Not because of the three state championship banners Kim directed the Glenwood Springs High cheerleaders to. Not because she was named as the Colorado Spirit Coaches Association’s Coach of the Year.
And not because she was among the top of her field as a businesswoman.
Kim had that special talent to turn a person’s ignition on. Then make them better.
To which I’m going to limit myself to the magic she produced as a cheer coach.
Competitive cheerleading is tough, expensive and exhausting.
Kim tackled those challenges, without a hitch.
I watched her take the Glenwood High cheer program from a point where she and assistant Jojo Godeski were trolling the halls to recruit enough girls to have a squad for basketball season to one of the best high school programs in Colorado.
In a school of 650-700 students.
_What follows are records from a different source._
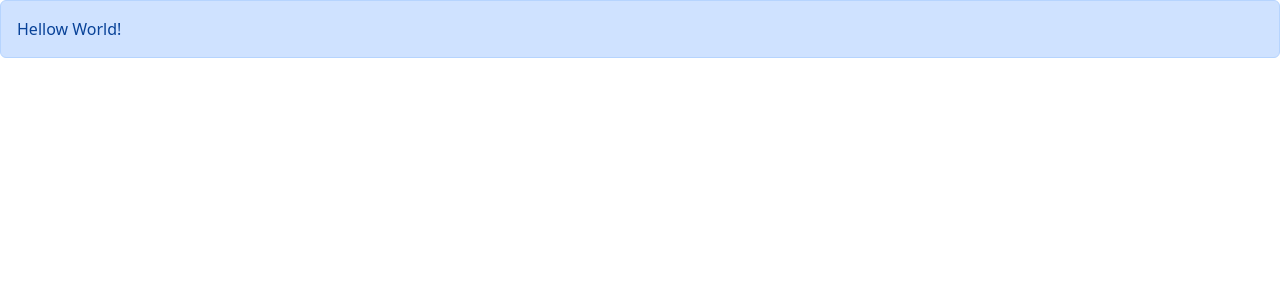
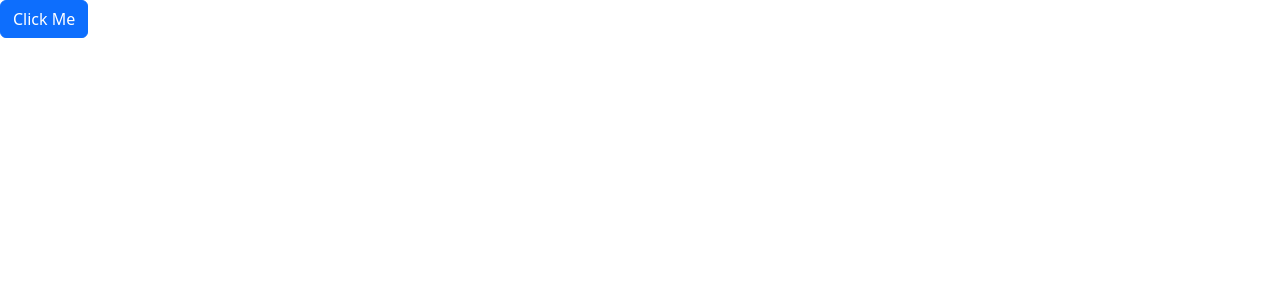
Before and after one commit to DESHIKATHEEKSHANI/react-app, a React (Vite) app: page / in a window 1280 px wide. Shown: the top 300 px of the page. Built offline with nearby package versions, Linux system fonts and the light colour scheme.

Commit message:
feat: implement Button component for reusable button functionality

```diff
--- a/src/App.tsx
+++ b/src/App.tsx
@@ -1,11 +1,11 @@
-import Alert from "./components/Alert";
+import Button from "./components/Button";
 
 function App() {
     return (
         <div>
-            <Alert>
-            Hellow <span>World!</span>
-            </ Alert>
+            <Button onClick={() => alert("Button clicked!")}>
+                Click Me
+            </Button>
         </div>
     );
 }
--- /dev/null
+++ b/src/components/Button.tsx
@@ -0,0 +1,10 @@
+import React from "react";
+interface ButtonProps {
+  children: React.ReactNode;
+  onClick: () => void;
+}
+const Button = ({ children, onClick }: ButtonProps) => {
+  return <div className="btn btn-primary" onClick={onClick}>{children}</div>;
+};
+
+export default Button;
```
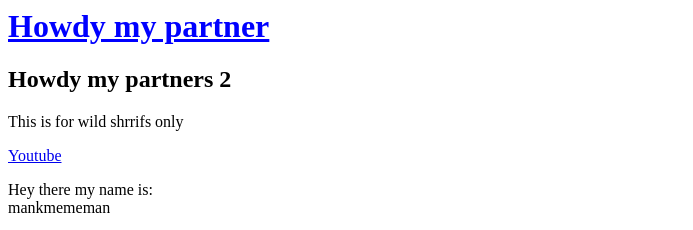
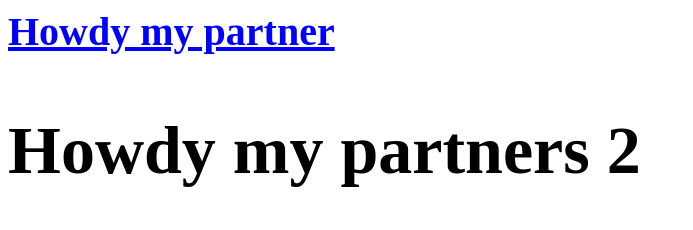
Before and after one commit to mankmememan/cartoon-hero, a plain HTML site: page test2.html in a window 1280 px wide. Shown: the top 230 px of the page, without its empty margins (0-693 px from the left). Drawn offline with Linux system fonts and the light colour scheme.

Commit message:
uhjum
yummy

```diff
--- a/test2.html
+++ b/test2.html
@@ -1,10 +1,21 @@
 <html>
 <head>
 	<title>FrutoLoopo</title>
+	<style type="text/css">
+		h1{
+			font-size: 40px
+
+		}
+
+	.small{
+		font-size: 68px;
+	}
+
+	</style>
 </head>
 <body>
 <h1 style="color: blue; text-decoration:underline; "> Howdy my partner </h1>
-<h2> Howdy my partners 2</h2>
+<h2 class="small"> Howdy my partners 2</h2>
 <p>This is for wild shrrifs only</p>
 <div>
 	<div>
```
With no junior varsity program, middle school feeder, youth program or all-star program to build from.
In today’s cheerleading world, that’s an impossible task.
Not for Kim.
But don’t think the road to success was easy. It took years to build up.
I was one of the very few around (or who cared) when the Demon cheerleaders started to compete at regionals and state. Those early squads took their lumps.
Kim never gave up.
The addition of current co-coaches Lynn Goluba and Jody Jordan to the cheer staff helped.
Yet, after a number of years of reaching the finals, Glenwood couldn’t get beyond fourth place. For all of us, it was frustrating.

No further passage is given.